It was a few months before “Good Vibrations.” Mark didn’t go in, but I still remember his biceps, which were exposed through a muscle tee he was wearing with the American flag on it. (Remembering that shirt, plus his diagonally cocked ballcap and vaguely felonious demeanor, it both makes sense that I would think he was hot and also, unrelated, that he would be a raging racist who clocked prison time for hate crimes.) I also believe he may have been wearing denim overalls with one shoulder off, but I can’t be sure, as it was 1990.

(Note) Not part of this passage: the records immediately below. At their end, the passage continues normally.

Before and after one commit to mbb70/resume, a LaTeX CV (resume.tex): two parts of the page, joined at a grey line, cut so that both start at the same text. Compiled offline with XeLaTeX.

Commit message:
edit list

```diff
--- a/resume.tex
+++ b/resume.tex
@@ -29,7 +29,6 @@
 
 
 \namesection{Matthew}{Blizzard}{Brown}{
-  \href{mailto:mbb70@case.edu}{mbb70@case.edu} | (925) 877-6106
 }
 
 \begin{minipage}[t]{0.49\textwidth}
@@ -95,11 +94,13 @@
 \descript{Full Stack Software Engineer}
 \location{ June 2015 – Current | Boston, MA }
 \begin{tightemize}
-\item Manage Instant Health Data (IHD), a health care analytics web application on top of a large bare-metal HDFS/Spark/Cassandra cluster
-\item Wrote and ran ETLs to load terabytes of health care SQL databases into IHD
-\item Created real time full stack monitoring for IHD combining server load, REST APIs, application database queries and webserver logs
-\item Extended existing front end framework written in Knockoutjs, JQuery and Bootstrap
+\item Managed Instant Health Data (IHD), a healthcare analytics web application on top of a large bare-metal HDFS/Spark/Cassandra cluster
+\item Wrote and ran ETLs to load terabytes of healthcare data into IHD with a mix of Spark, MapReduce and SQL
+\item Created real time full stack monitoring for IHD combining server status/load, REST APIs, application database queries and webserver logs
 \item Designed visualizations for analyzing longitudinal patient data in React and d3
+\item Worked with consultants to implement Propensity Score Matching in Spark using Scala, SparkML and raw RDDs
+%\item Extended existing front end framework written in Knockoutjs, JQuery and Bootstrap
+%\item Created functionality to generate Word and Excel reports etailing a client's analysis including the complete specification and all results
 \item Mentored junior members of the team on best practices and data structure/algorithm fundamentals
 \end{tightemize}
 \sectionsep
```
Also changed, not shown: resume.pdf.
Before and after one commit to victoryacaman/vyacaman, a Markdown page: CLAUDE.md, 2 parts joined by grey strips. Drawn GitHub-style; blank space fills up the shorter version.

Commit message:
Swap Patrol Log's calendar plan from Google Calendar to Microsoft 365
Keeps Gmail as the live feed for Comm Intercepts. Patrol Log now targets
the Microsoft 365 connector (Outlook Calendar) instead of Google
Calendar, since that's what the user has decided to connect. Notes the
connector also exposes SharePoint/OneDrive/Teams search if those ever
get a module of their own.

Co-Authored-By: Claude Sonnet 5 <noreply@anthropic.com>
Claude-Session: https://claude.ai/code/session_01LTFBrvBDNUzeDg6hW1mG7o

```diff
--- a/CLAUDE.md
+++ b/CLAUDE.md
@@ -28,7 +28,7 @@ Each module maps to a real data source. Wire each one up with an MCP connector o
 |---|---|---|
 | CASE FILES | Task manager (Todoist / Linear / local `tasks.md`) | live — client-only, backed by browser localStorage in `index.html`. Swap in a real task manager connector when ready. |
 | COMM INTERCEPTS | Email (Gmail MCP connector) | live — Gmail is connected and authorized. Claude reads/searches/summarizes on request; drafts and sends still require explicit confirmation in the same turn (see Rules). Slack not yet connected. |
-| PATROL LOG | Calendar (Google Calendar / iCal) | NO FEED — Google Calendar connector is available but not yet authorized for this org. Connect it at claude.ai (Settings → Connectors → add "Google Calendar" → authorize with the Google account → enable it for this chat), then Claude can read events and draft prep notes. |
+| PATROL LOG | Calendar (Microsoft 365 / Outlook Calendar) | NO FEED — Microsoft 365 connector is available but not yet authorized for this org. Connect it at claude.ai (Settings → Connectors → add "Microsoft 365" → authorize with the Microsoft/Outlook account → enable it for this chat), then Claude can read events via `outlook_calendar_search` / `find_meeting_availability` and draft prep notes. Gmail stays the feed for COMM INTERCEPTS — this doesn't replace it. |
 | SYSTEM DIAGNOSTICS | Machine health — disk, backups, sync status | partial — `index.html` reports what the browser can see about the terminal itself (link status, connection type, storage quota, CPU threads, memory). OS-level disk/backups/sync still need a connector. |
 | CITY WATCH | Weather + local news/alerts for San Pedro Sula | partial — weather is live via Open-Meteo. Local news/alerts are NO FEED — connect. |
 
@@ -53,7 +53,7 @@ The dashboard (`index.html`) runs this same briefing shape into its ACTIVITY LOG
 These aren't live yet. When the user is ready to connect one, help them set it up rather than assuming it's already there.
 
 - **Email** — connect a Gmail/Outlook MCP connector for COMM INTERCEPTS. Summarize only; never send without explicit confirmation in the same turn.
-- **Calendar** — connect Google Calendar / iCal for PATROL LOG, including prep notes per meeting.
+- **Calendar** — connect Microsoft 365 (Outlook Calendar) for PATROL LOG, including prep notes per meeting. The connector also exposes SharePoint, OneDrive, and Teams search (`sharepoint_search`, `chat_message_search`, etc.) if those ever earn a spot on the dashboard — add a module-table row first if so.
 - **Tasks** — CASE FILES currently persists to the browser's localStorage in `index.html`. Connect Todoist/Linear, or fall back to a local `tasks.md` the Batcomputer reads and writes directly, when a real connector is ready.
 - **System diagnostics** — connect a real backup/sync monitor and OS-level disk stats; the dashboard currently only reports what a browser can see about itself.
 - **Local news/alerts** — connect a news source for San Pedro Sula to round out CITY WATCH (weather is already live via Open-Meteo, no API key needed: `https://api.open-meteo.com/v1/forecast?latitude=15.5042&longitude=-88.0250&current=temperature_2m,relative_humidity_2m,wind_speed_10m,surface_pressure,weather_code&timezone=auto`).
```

If I could remember Mark Wahlberg solely in that moment, the way his young face gazed across the room, arms folded, and the way he was in the “Good Vibrations” video months later, I would give up all the hundreds of times I have watched The Departed. If we could have preserved Mark Wahlberg in time, eliminating any trace of his existence but for those glorious three minutes in that video (and, maybe, his cameo on NKOTB’s “Games” video), we would be a better world for it. Boogie Nights: overrated. Transformers: never saw it. The Happening: LOL. Fuck Mark Wahlberg’s film repertoire. Let us have his music career, and leave us be.

“Good Vibrations” is a simple enough concept. Released at the height of the hip-house era, that glorious genre that combined... hip-hop... with... house, it was based on a powerful Loleatta Holloway sample and featured Marky Mark rapping memorable lyrics (as in, “I have them memorized”) while The Funky Bunch, a member of whom is named “Hector the Booty Inspector,” executed fantastic, aerobic choreography behind him. It’s a formula old as time, and that is why its legend cannot be tamped.

Though Mark’s lyrics may seem a little funny and dated now, in the era they were dead serious; lines like “Donnie D’s on the back up/drug-free/so put the crack up” seemed grave in the “crack is wack” era, while his emphasis on experiencing a party and “pump”ing “positive vibes” were on cue for a more innocent time. Of course, now we know his preaching of health and freedom from substances were untrue (is it ever?)—as was his “I’m a good white man!” message of racial unity—but it was still an important message to deliver to the young people who were imbibing this video to the face every day on MTV.

I’ll restate the fact that the choreography was phenomenal. One of the problems with Mark Wahlberg fans focusing on the film and modeling career that followed 1991 is that it requires them to forget that he was, in fact, an incredible dancer:

Pure hip-hop

No sell out

If you ain’t in it to win it

Then get the hell out

In this performance, the audience becomes audibly louder when he emerges for his third verse shirtless, exposing those comely biceps, abs, and pectorals. Since that moment, he’s descended from rapper who had the wherewithal (with his producer brother Donnie) to sample Lou Reed for a message-y album cut on his debut to a mere symbol for objectification, as Alex Pappademas argues in his Grantland piece. But again, imagine if Wahlberg’s career could have been frozen forever in the “Good Vibrations” video? Because by the “Wildside” video—

—it was too late. Mark Wahlberg was already showing off his that golden torso later in 1991, and calcifying a career path that would lead to a net worth of $200 million, but a notable lack of musical career. And every time I watch the “Good Vibrations” video—come on, come on; feel it, feel it—I can hear the existential voice and former Marky Mark lust creep up inside of me as if they had been voiced by Amy Poehler and Mindy Kaling, and they scream:

At what cost, Marky Mark? At what cost?


Contact the author at julianne@jezebel.com.